  4. S. Fairlie, 1965. "The Nineteenth-Century Corn Law Reconsidered," Economic History Review, Economic History Society, vol. 18(3), pages 562-575, December.
  5. Jacks, David S., 2011. "Foreign wars, domestic markets: England, 1793–1815," European Review of Economic History, Cambridge University Press, vol. 15(02), pages 277-311, August.
  6. Jorg Baten & Dorothee Crayen & Hans-Joachim Voth, 2014. "Numeracy and the Impact of High Food Prices in Industrializing Britain, 1780–1850," The Review of Economics and Statistics, MIT Press, vol. 96(3), pages 418-430, July.
  7. Gregory Clark, 2001. "Farm Wages and Living Standards in the Industrial Revolution: England,1670–1869[This resea]," Economic History Review, Economic History Society, vol. 54(3), pages 477-505, 08.
  8. Feinstein, Charles H., 1998. "Pessimism Perpetuated: Real Wages and the Standard of Living in Britain during and after the Industrial Revolution," The Journal of Economic History, Cambridge University Press, vol. 58(03), pages 625-658, September.
  9. Susan Fairlie, 1969. "The Corn Laws and British Wheat Production, 1829-76," Economic History Review, Economic History Society, vol. 22(1), pages 88-110, 04.
Full references (including those not matched with items on IDEAS)

This item is not listed on Wikipedia, on a reading list or among the top items on IDEAS.

When requesting a correction, please mention this item's handle: RePEc:cpr:ceprdp:9515. See general information about how to correct material in RePEc.
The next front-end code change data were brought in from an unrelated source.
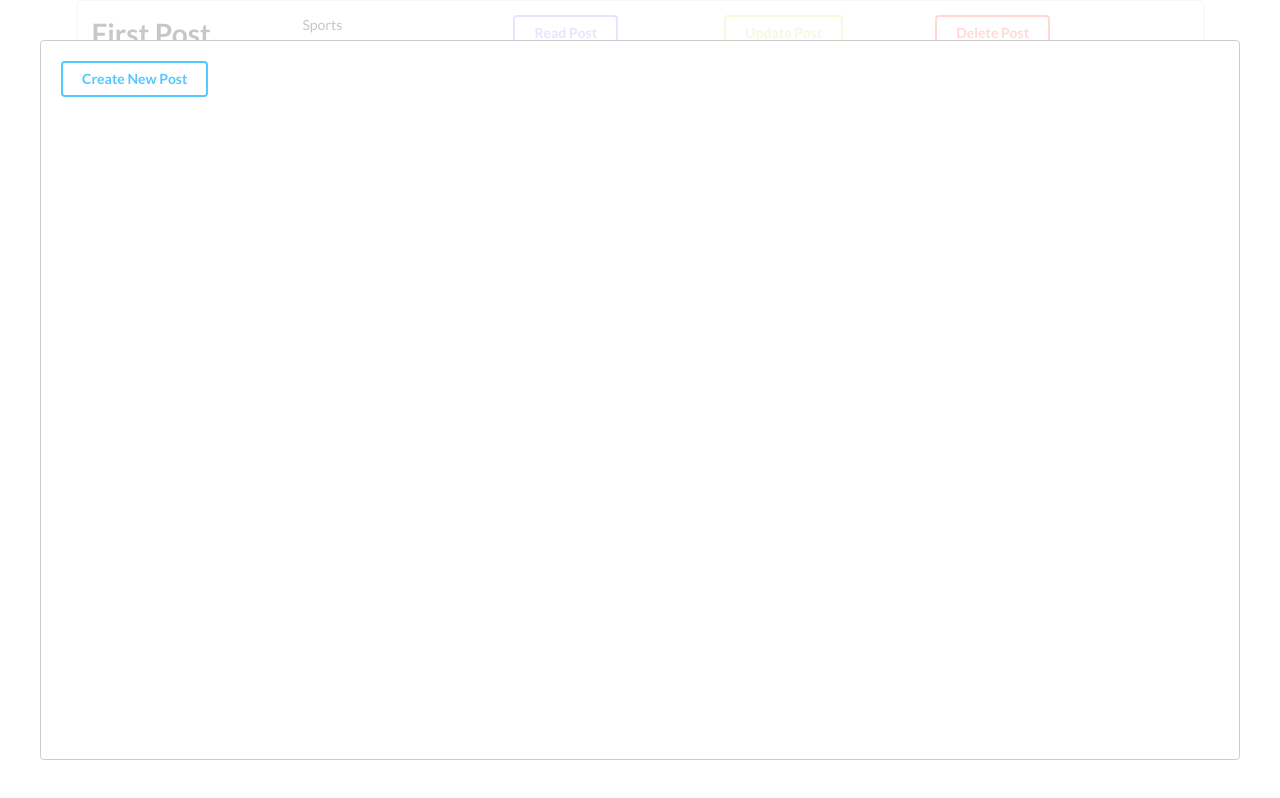
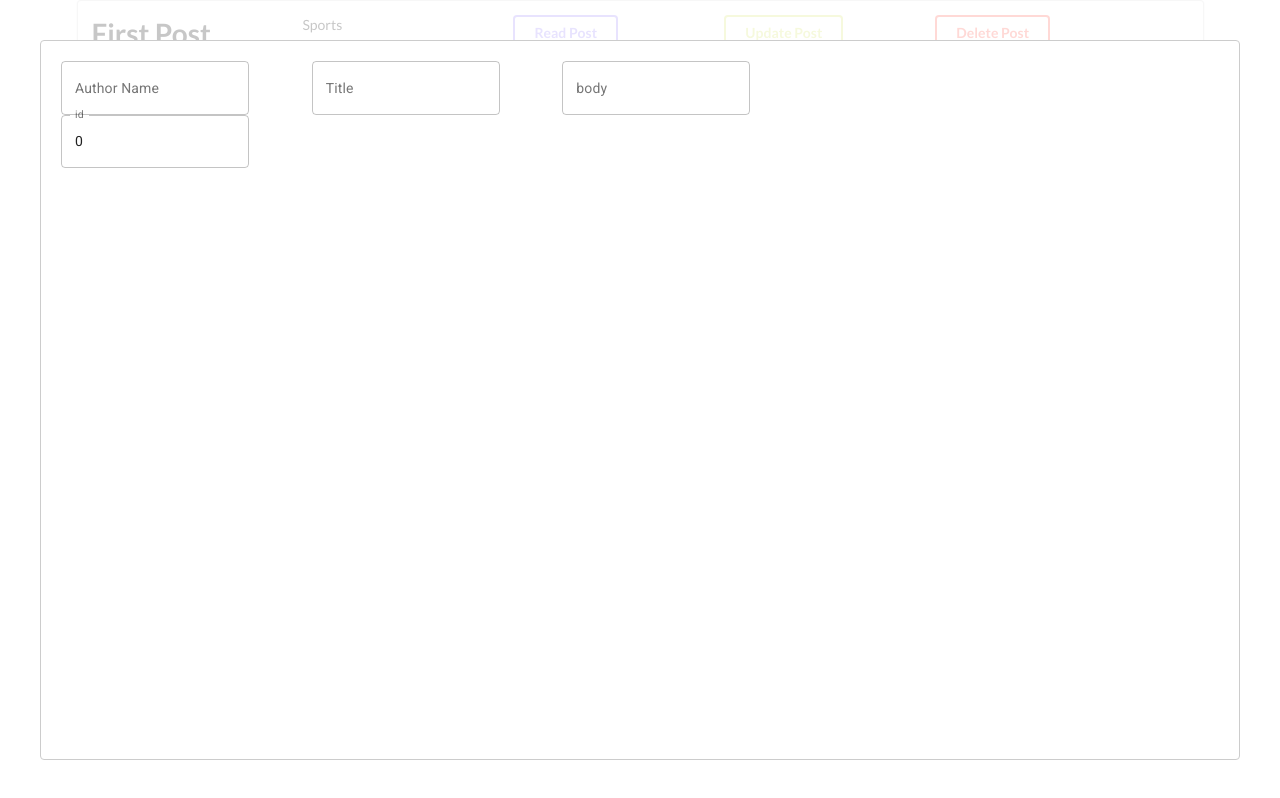
Before and after one commit to Samiur-UTI/Wedevs-CRUD-Task-, a React (Create React App) app: page / in a window 1280 px wide. Both pictures are taken after a click on the button "Create New Post". Built offline with nearby package versions, Linux system fonts and the light colour scheme.

Commit message:
create almost done

```diff
--- a/package.json
+++ b/package.json
@@ -3,12 +3,12 @@
   "version": "0.1.0",
   "private": true,
   "dependencies": {
+    "@material-ui/core": "^4.11.3",
+    "@material-ui/icons": "^4.11.2",
     "@testing-library/jest-dom": "^5.11.9",
     "@testing-library/react": "^11.2.5",
     "@testing-library/user-event": "^12.8.3",
-    "bootstrap": "^4.6.0",
     "react": "^17.0.1",
-    "react-bootstrap": "^1.5.2",
     "react-dom": "^17.0.1",
     "react-modal": "^3.12.1",
     "react-scripts": "4.0.3",
--- a/public/index.html
+++ b/public/index.html
@@ -4,7 +4,9 @@
     <meta charset="utf-8" />
     <link rel="icon" href="%PUBLIC_URL%/favicon.ico" />
     <link rel="stylesheet" href="https://cdnjs.cloudflare.com/ajax/libs/semantic-ui/2.4.1/semantic.min.css" integrity="sha512-8bHTC73gkZ7rZ7vpqUQThUDhqcNFyYi2xgDgPDHc+GXVGHXq+xPjynxIopALmOPqzo9JZj0k6OqqewdGO3EsrQ==" crossorigin="anonymous" />
-    <meta name="viewport" content="width=device-width, initial-scale=1" />
+    <link rel="stylesheet" href="https://fonts.googleapis.com/css?family=Roboto:300,400,500,700&display=swap" />
+    <link rel="stylesheet" href="https://fonts.googleapis.com/icon?family=Material+Icons" />
+    <meta name="viewport" content="minimum-scale=1,width=device-width, initial-scale=1" />
     <meta name="theme-color" content="#000000" />
     <meta
       name="description"
--- a/src/components/form.js
+++ /dev/null
@@ -1,6 +0,0 @@
-const FormCreate = () => {
-    return(
-      <button className='ui inverted blue button'>Create New Post</button>
-    );
-}
-export default FormCreate;
--- /dev/null
+++ b/src/components/modals/createForm.js
@@ -0,0 +1,41 @@
+import React, {useState, useEffect} from 'react';
+import { Grid, FormControl, TextField} from '@material-ui/core';
+
+const initialVal = {
+  id:0,
+  author:'',
+  title:'',
+  body:'',
+  category:'',
+  isPermanent: false
+
+}
+const FormCreate = () => {
+    const [initFormValue, setinitFormValue] = useState(initialVal);
+    const handleInputChange = (e) => {
+      const {name,value} = e.target;
+      setinitFormValue({
+        ...initFormValue,
+        [name]:value
+      });
+    }
+    return(
+      <FormControl>
+        <Grid container>
+          <Grid item xs={8} sm={6} md={4}>
+              <TextField label="Author Name" name='author' onChange={handleInputChange} variant="outlined" value={initFormValue.author}/>
+          </Grid>
+          <Grid item xs={8} sm={6} md={4}>
+              <TextField label="Title" name='title' onChange={handleInputChange} variant="outlined" value={initFormValue.title}/>
+          </Grid>
+          <Grid item xs={8} sm={6} md={4}>
+              <TextField label="body" name='body' onChange={handleInputChange} variant="outlined" value={initFormValue.body}/>
+          </Grid>
+          <Grid item xs={8} sm={6} md={4}>
+              <TextField label="id" name='id' onChange={handleInputChange} variant="outlined" value={initFormValue.id}/>
+          </Grid>
+        </Grid>
+      </FormControl>
+    );
+}
+export default FormCreate;
--- a/src/components/posts.js
+++ b/src/components/posts.js
@@ -1,7 +1,9 @@
 import {useState} from 'react';
 import Post from './post';
 import Modal from 'react-modal';
-import FormCreate from './form';
+import FormCreate from './modals/createForm';
+
+Modal.setAppElement('#root');
 const Posts = () => {
     const [post,setPost] = useState([
         {author: 'Samiur', title:'First Post', body:'Lorem Ipsum....', id:1, category:'Sports'},
```
Also changed, not shown: 1 other file (tests, documents, lock files or other folders).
For technical questions regarding this item, or to correct its authors, title, abstract, bibliographic or download information, contact: ()

The email address of this maintainer does not seem to be valid anymore. Please ask to update the entry or send us the correct address

If you have authored this item and are not yet registered with RePEc, we encourage you to do it here. This allows to link your profile to this item. It also allows you to accept potential citations to this item that we are uncertain about.

If references are entirely missing, you can add them using this form.

If the full references list an item that is present in RePEc, but the system did not link to it, you can help with this form.

If you know of missing items citing this one, you can help us creating those links by adding the relevant references in the same way as above, for each refering item. If you are a registered author of this item, you may also want to check the "citations" tab in your profile, as there may be some citations waiting for confirmation.

Please note that corrections may take a couple of weeks to filter through the various RePEc services.

This information is provided to you by IDEAS at the Research Division of the Federal Reserve Bank of St. Louis using RePEc data.